It is a phenomenal piece of work but it does have an unfinished feel to it.
Darryl Mclean who was largely responsible for Chapter 12 made the point that, “Adrienne would never have published (it) as is. She got to version 2.0, needed 4.0 before she’d have been happy. She did the baseline research, never fully got through analysis.”
In my last meeting with her, just a few weeks before she died we discussed some of the issues that are currently bedevilling the recognition of learning in and for the workplace. We couldn’t complete the conversation at the time and were going to discuss it at a later date, as I’m sure she would have done with the other people who contributed.
Companies can lift their levels of BEE recognition by meeting targets as laid out in the gazette.
The purpose is to create jobs for young black people.
[4.1 Only individuals who meet the below criteria are eligible for participation under the Y.E.S Initiative: 4.1.1 are between the ages of 18 and 35; and 4.1.2 meet the definition of “Black People” as defined in the Broad-Based Black Economic Empowerment Act 53 of 2003 as amended by Act 46 of 2013]
You can find out more about the YES campaign here.
DHET has a history of releasing important documents late in the year when so many are out of office.
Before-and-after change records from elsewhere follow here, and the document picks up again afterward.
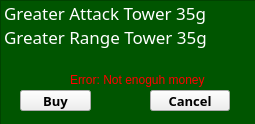
Above: Beefense/Menu/createtower.ui from doza-daniel/rs16-22 before the change. Below: the same form after it.
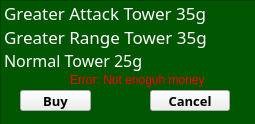
That is the form after the change. Icons and pictures are not drawn.

Commit message: Normal tower added

The edit to the form file:
```diff
--- a/Beefense/Menu/createtower.ui
+++ b/Beefense/Menu/createtower.ui
@@ -84,6 +84,17 @@
       <normaloff>:/images/tower/greater_range_tower.jpg</normaloff>:/images/tower/greater_range_tower.jpg</iconset>
     </property>
    </item>
+   <item>
+    <property name="text">
+     <string>Normal Tower 25g</string>
+    </property>
+    <property name="font">
+     <font>
+      <family>MS Gothic</family>
+      <pointsize>12</pointsize>
+     </font>
+    </property>
+   </item>
   </widget>
   <widget class="QPushButton" name="buyButton">
    <property name="geometry">
```
Left out of the diff: 10 changed lines with no effect on the pictures. The commit also changes 1 other file.
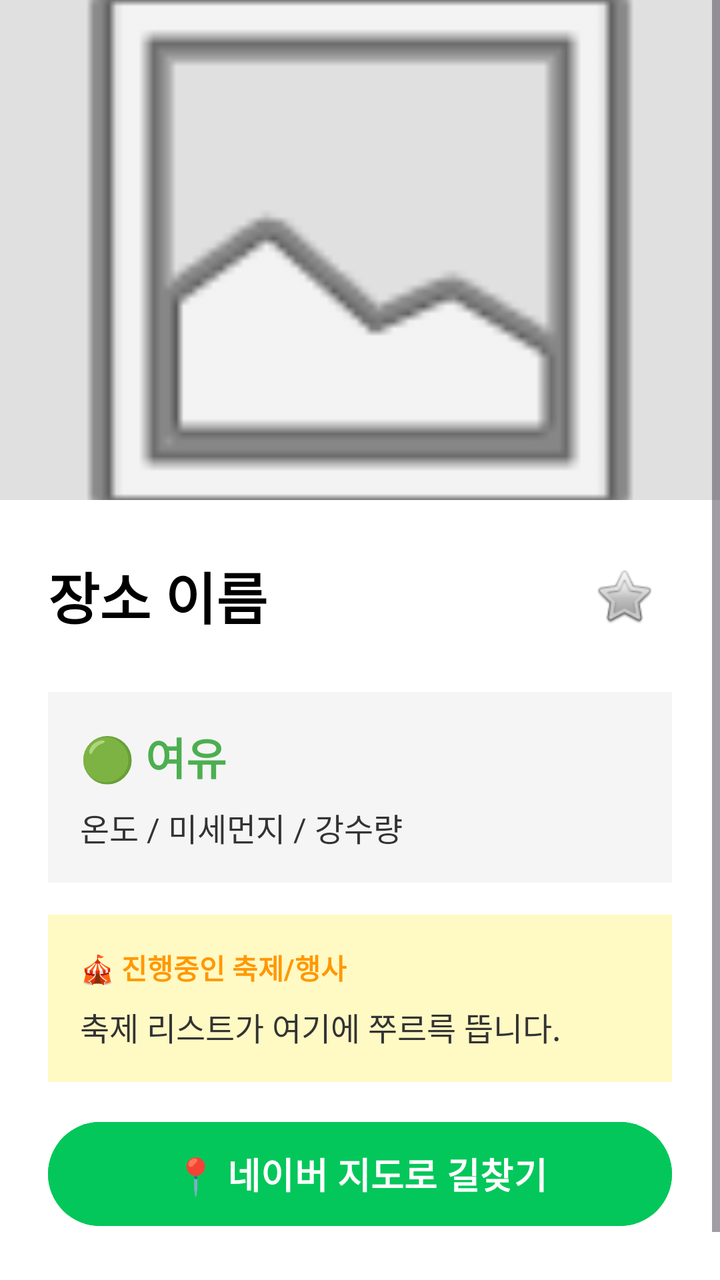
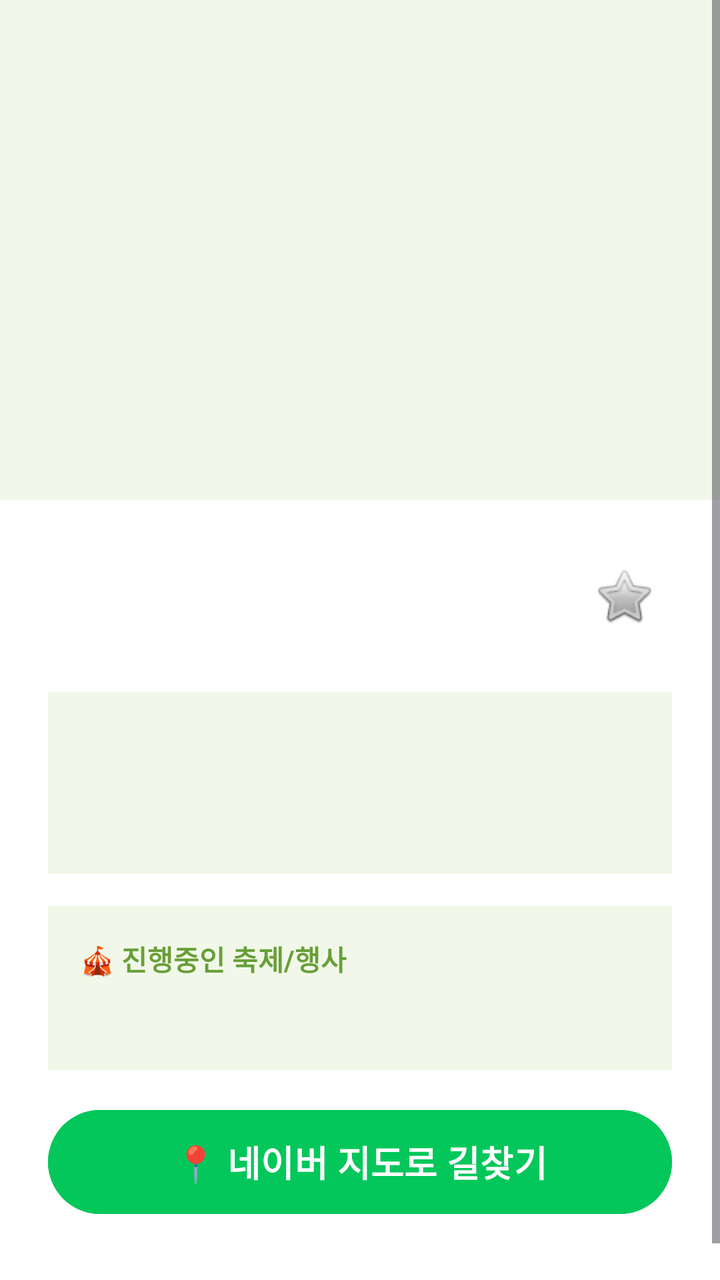

Before-and-after screenshots of an Android layout around one commit, followed by the original layout XML and the change that was made.
<!-- AndroidManifest.xml: application theme Theme.SeoulNadeuri -->
<!-- res/layout/activity_detail.xml -->
<?xml version="1.0" encoding="utf-8"?>
<ScrollView xmlns:android="http://schemas.android.com/apk/res/android"
    android:layout_width="match_parent"
    android:layout_height="match_parent"
    android:background="#FFFFFF">

    <LinearLayout
        android:layout_width="match_parent"
        android:layout_height="wrap_content"
        android:orientation="vertical"
        android:paddingBottom="24dp">

        <ImageView
            android:id="@+id/iv_detail_photo"
            android:layout_width="match_parent"
            android:layout_height="250dp"
            android:background="#E0E0E0"
            android:scaleType="centerCrop"
            android:src="@android:drawable/ic_menu_gallery" />

        <LinearLayout
            android:layout_width="match_parent"
            android:layout_height="wrap_content"
            android:orientation="vertical"
            android:padding="24dp">

            <LinearLayout
                android:layout_width="match_parent"
                android:layout_height="wrap_content"
                android:orientation="horizontal"
                android:gravity="center_vertical"
                android:layout_marginBottom="24dp">

                <TextView
                    android:id="@+id/tv_detail_title"
                    android:layout_width="0dp"
                    android:layout_height="wrap_content"
                    android:layout_weight="1"
                    android:text="장소 이름"
                    android:textColor="#000000"
                    android:textSize="28sp"
                    android:textStyle="bold" />

                <ImageButton
                    android:id="@+id/btn_wishlist"
                    android:layout_width="48dp"
                    android:layout_height="48dp"
                    android:background="?attr/selectableItemBackgroundBorderless"
                    android:src="@android:drawable/btn_star_big_off" />
            </LinearLayout>

            <LinearLayout
                android:layout_width="match_parent"
                android:layout_height="wrap_content"
                android:background="#F5F5F5"
                android:padding="16dp"
                android:orientation="vertical"
                android:layout_marginBottom="16dp">
                <TextView
                    android:id="@+id/tv_detail_congestion"
                    android:layout_width="wrap_content"
                    android:layout_height="wrap_content"
                    android:text="🟢 여유"
                    android:textSize="22sp"
                    android:textStyle="bold"
                    android:textColor="#4CAF50" />
                <TextView
                    android:id="@+id/tv_detail_weather"
                    android:layout_width="wrap_content"
                    android:layout_height="wrap_content"
                    android:layout_marginTop="8dp"
                    android:text="온도 / 미세먼지 / 강수량"
                    android:textSize="16sp"
                    android:textColor="#333333" />
            </LinearLayout>

            <LinearLayout
                android:layout_width="match_parent"
                android:layout_height="wrap_content"
                android:background="#FFF9C4"
                android:padding="16dp"
                android:orientation="vertical"
                android:layout_marginBottom="16dp">
                <TextView
                    android:layout_width="wrap_content"
                    android:layout_height="wrap_content"
                    android:text="🎪 진행중인 축제/행사"
                    android:textSize="14sp"
                    android:textStyle="bold"
                    android:textColor="#FF9800" />
                <TextView
                    android:id="@+id/tv_detail_event_list"
                    android:layout_width="wrap_content"
                    android:layout_height="wrap_content"
                    android:layout_marginTop="8dp"
                    android:text="축제 리스트가 여기에 쭈르륵 뜹니다."
                    android:textSize="16sp"
                    android:textColor="#333333" />
            </LinearLayout>

            <Button
                android:id="@+id/btn_naver_map"
                android:layout_width="match_parent"
                android:layout_height="60dp"
                android:backgroundTint="#03C75A"
                android:text="📍 네이버 지도로 길찾기"
                android:textColor="#FFFFFF"
                android:textSize="18sp"
                android:textStyle="bold" />
        </LinearLayout>
    </LinearLayout>
</ScrollView>
<!-- resources referenced by this layout -->
<resources>
  <style name="Theme.SeoulNadeuri" parent="Base.Theme.SeoulNadeuri" />
  <style name="Base.Theme.SeoulNadeuri" parent="Theme.Material3.DayNight.NoActionBar">
          
          
      </style>
</resources>

<!-- the commit's change to res/layout/activity_detail.xml (unified diff, before → after) -->
@@ -2,7 +2,7 @@
 <ScrollView xmlns:android="http://schemas.android.com/apk/res/android"
     android:layout_width="match_parent"
     android:layout_height="match_parent"
-    android:background="#FFFFFF">
+    android:background="@color/white">
 
     <LinearLayout
         android:layout_width="match_parent"
@@ -14,9 +14,8 @@
             android:id="@+id/iv_detail_photo"
             android:layout_width="match_parent"
             android:layout_height="250dp"
-            android:background="#E0E0E0"
-            android:scaleType="centerCrop"
-            android:src="@android:drawable/ic_menu_gallery" />
+            android:background="@color/bg_light_green"
+            android:scaleType="centerCrop" />
 
         <LinearLayout
             android:layout_width="match_parent"
@@ -24,6 +23,7 @@
             android:orientation="vertical"
             android:padding="24dp">
 
+            
             <LinearLayout
                 android:layout_width="match_parent"
                 android:layout_height="wrap_content"
@@ -36,8 +36,7 @@
                     android:layout_width="0dp"
                     android:layout_height="wrap_content"
                     android:layout_weight="1"
-                    android:text="장소 이름"
-                    android:textColor="#000000"
+                    android:textColor="@color/text_dark"
                     android:textSize="28sp"
                     android:textStyle="bold" />
 
@@ -49,10 +48,11 @@
                     android:src="@android:drawable/btn_star_big_off" />
             </LinearLayout>
 
+            
             <LinearLayout
                 android:layout_width="match_parent"
                 android:layout_height="wrap_content"
-                android:background="#F5F5F5"
+                android:background="@color/bg_light_green"
                 android:padding="16dp"
                 android:orientation="vertical"
                 android:layout_marginBottom="16dp">
@@ -60,24 +60,23 @@
                     android:id="@+id/tv_detail_congestion"
                     android:layout_width="wrap_content"
                     android:layout_height="wrap_content"
-                    android:text="🟢 여유"
                     android:textSize="22sp"
                     android:textStyle="bold"
-                    android:textColor="#4CAF50" />
+                    android:textColor="@color/point_green_dark" />
                 <TextView
                     android:id="@+id/tv_detail_weather"
                     android:layout_width="wrap_content"
                     android:layout_height="wrap_content"
                     android:layout_marginTop="8dp"
-                    android:text="온도 / 미세먼지 / 강수량"
                     android:textSize="16sp"
-                    android:textColor="#333333" />
+                    android:textColor="@color/text_dark" />
             </LinearLayout>
 
+            
             <LinearLayout
                 android:layout_width="match_parent"
                 android:layout_height="wrap_content"
-                android:background="#FFF9C4"
+                android:background="@color/bg_light_green"
                 android:padding="16dp"
                 android:orientation="vertical"
                 android:layout_marginBottom="16dp">
@@ -87,24 +86,24 @@
                     android:text="🎪 진행중인 축제/행사"
                     android:textSize="14sp"
                     android:textStyle="bold"
-                    android:textColor="#FF9800" />
+                    android:textColor="@color/point_green_dark" />
                 <TextView
                     android:id="@+id/tv_detail_event_list"
                     android:layout_width="wrap_content"
                     android:layout_height="wrap_content"
                     android:layout_marginTop="8dp"
-                    android:text="축제 리스트가 여기에 쭈르륵 뜹니다."
                     android:textSize="16sp"
-                    android:textColor="#333333" />
+                    android:textColor="@color/text_dark" />
             </LinearLayout>
 
+            
             <Button
                 android:id="@+id/btn_naver_map"
                 android:layout_width="match_parent"
                 android:layout_height="60dp"
                 android:backgroundTint="#03C75A"
                 android:text="📍 네이버 지도로 길찾기"
-                android:textColor="#FFFFFF"
+                android:textColor="@color/white"
                 android:textSize="18sp"
                 android:textStyle="bold" />
         </LinearLayout>
<!-- resource entries referenced after the edit -->
@@ -1,5 +1,9 @@
 <!-- resources referenced by this layout -->
 <resources>
+  <color name="bg_light_green">#F1F8E9</color>
+  <color name="point_green_dark">#689F38</color>
+  <color name="text_dark">#333333</color>
+  <color name="white">#FFFFFF</color>
   <style name="Theme.SeoulNadeuri" parent="Base.Theme.SeoulNadeuri" />
   <style name="Base.Theme.SeoulNadeuri" parent="Theme.Material3.DayNight.NoActionBar">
They’ve done it again with a call for comments on the proposed National Skills Development Plan 2030. The document was published on 15 December 2017!
It’s a long and intricate document with much to take in and digest. Seems SETAs still have a future.
DHET has published a bill to amend the NQF Act. Download
There’s whole lot of stuff related to private and foreign providers. But also a series of clauses related to fraudulent or misrepresented qualifications.
But the most alarming clauses are the following:
32A Obligations to report fraudulent qualifications
All education institutions and employers have a legal obligation to report fraudulent qualifications to SAQA.
32B Obligations to refer qualifications of employees to the SAQA
(1) All employers must refer qualifications of employees to SAQA for validation and verifications; and
(2) The employer must include an acknowledgement form signed by the purported holder of the qualification to publish the outcome of SAQA verification in the public domain in the event of invalid qualifications presented to the employer. ”
So with circa 11 million employees in the formal sector is SAQA going to be up to this task?
The bill also seems to make it easier for private providers and foreign-based providers to become part of the system.